  4. Meanwhile, make the dressing.  Add all the dressing ingredients to a jar or small bowl.  Season, then shake or whisk to mix.  Toss the warm salad in a little of the dressing.
  5. Divide between four plates with the soft boiled eggs sliced in half, and top with the dill and a drizzle of the dressing.
  6. Serve with wild rice, fresh bread or new potatoes.

Recipe inspired by Anna Jones, The Modern Cook in The Guardian Feast.

chickpea and swiss chard
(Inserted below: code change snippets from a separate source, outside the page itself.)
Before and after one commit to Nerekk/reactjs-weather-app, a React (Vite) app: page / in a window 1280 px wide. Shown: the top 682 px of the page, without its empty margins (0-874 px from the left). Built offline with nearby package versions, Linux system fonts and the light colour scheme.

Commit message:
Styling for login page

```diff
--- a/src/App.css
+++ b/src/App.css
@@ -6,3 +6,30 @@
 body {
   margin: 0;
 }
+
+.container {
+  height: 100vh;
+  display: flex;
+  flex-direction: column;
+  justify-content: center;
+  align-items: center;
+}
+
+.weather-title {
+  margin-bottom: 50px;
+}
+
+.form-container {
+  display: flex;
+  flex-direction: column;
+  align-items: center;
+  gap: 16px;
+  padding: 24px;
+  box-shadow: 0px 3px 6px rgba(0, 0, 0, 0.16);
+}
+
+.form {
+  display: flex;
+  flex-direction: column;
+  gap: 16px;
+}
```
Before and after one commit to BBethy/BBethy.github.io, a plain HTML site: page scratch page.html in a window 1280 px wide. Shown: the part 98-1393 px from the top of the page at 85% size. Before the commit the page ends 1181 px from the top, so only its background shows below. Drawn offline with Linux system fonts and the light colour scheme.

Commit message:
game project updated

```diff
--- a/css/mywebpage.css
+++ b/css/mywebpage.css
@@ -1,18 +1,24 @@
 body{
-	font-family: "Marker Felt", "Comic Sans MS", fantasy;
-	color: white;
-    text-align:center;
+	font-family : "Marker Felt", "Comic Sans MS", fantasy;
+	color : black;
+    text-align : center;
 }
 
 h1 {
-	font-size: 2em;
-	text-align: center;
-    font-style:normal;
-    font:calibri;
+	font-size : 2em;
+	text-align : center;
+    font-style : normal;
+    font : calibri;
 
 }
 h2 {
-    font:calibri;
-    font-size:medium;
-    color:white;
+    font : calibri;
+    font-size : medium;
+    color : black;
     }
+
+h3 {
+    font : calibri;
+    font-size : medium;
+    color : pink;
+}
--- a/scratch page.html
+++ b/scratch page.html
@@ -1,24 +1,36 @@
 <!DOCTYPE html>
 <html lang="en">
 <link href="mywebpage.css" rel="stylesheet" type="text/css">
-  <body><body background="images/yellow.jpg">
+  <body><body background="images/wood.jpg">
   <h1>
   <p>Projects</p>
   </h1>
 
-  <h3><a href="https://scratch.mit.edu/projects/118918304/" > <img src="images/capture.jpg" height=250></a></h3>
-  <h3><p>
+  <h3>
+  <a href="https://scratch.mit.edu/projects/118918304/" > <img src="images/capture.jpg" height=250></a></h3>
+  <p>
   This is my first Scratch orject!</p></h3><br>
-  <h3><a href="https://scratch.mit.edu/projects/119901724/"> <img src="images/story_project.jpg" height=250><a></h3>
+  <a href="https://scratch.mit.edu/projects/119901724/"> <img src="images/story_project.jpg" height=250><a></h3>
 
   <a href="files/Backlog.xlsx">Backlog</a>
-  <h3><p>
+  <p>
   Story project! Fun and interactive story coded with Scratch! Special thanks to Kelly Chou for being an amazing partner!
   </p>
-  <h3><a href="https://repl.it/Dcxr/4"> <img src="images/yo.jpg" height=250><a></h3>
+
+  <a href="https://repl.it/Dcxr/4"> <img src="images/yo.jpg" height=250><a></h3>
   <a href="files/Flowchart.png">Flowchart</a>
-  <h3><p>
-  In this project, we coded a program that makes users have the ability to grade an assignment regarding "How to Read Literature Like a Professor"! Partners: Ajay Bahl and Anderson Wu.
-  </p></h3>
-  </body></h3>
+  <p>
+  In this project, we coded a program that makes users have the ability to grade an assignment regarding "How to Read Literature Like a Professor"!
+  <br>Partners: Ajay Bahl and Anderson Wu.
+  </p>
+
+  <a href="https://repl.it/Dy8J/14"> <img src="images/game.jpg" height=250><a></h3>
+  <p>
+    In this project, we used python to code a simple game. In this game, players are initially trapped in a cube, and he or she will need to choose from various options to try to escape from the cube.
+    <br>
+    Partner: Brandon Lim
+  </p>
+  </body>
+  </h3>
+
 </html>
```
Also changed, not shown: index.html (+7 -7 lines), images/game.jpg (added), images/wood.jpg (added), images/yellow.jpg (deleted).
A super quick dish to prepare and perfect comfort food.  Serve with a spoonful of Greek yoghurt, chopped coriander leaves, a drizzle of olive oil and rice.

Serves 2

Prep: 10 mins / Cooking: 30 mins


60ml olive oil, plus extra to serve
1 onion, peeled and finely chopped
2 carrots, peeled and chopped into 2cm pieces
Salt & Ground Black Pepper
1 tsp caraway seeds
1.5 tsp ground cumin
200g swiss chard, cut into 1cm thick strips
1 tin of chickpeas (400g), drained and rinsed
1 lemon cut in half – one half juiced to get 1 tbsp, the other cut into 2 wedges to serve
80g Greek yoghurt or non-dairy yoghurt
5g coriander leaves, roughly chopped

Optional:  Serve with rice


  1. Heat the oven to 200C/390F/gas 6.
  2. In a bowl, toss the carrots with two tablespoons of oil, a quarter teaspoon of salt and a good grind of black pepper.
  3. Spread out on an oven tray lined with baking paper, then roast for 20 mins.  They should still be a little crunchy.
  4. Heat the remaining two tablespoons of oil in a large frying pan on a medium heat, then fry the onion, caraway and cumin for 10 minutes.  Stirring occasionally until golden brown.  Add the swiss chard, cooked carrots, chickpeas, 75ml water, half a teaspoon of salt and a good grind of black pepper.  Mix through and cook for 5 minutes until the swiss chard is soft and just about all of the liquid has evaporated.
  5. Off the heat, stir in the lemon juice, then serve with a generous spoonful of yoghurt, a sprinkling of coriander, a drizzle of oil and a wedge of lemon.  For extra comfort during winter you can serve with rice.